Revision tracking records.
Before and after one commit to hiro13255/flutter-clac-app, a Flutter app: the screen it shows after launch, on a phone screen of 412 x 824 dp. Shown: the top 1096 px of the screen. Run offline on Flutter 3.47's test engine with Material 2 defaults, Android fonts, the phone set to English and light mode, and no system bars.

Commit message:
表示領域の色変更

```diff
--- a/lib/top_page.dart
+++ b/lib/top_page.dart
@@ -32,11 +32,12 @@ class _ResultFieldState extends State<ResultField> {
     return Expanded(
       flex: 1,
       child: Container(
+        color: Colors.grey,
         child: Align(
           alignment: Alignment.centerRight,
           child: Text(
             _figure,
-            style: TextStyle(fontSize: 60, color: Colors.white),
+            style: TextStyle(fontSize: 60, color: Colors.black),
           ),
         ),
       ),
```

Brief. Reproduce the entries above exactly, every line included.

Solved problem.
Before and after one commit to hiro13255/flutter-clac-app, a Flutter app: the screen it shows after launch, on a phone screen of 412 x 824 dp. Shown: the top 1096 px of the screen. Run offline on Flutter 3.47's test engine with Material 2 defaults, Android fonts, the phone set to English and light mode, and no system bars.

Commit message:
表示領域の色変更

```diff
--- a/lib/top_page.dart
+++ b/lib/top_page.dart
@@ -32,11 +32,12 @@ class _ResultFieldState extends State<ResultField> {
     return Expanded(
       flex: 1,
       child: Container(
+        color: Colors.grey,
         child: Align(
           alignment: Alignment.centerRight,
           child: Text(
             _figure,
-            style: TextStyle(fontSize: 60, color: Colors.white),
+            style: TextStyle(fontSize: 60, color: Colors.black),
           ),
         ),
       ),
```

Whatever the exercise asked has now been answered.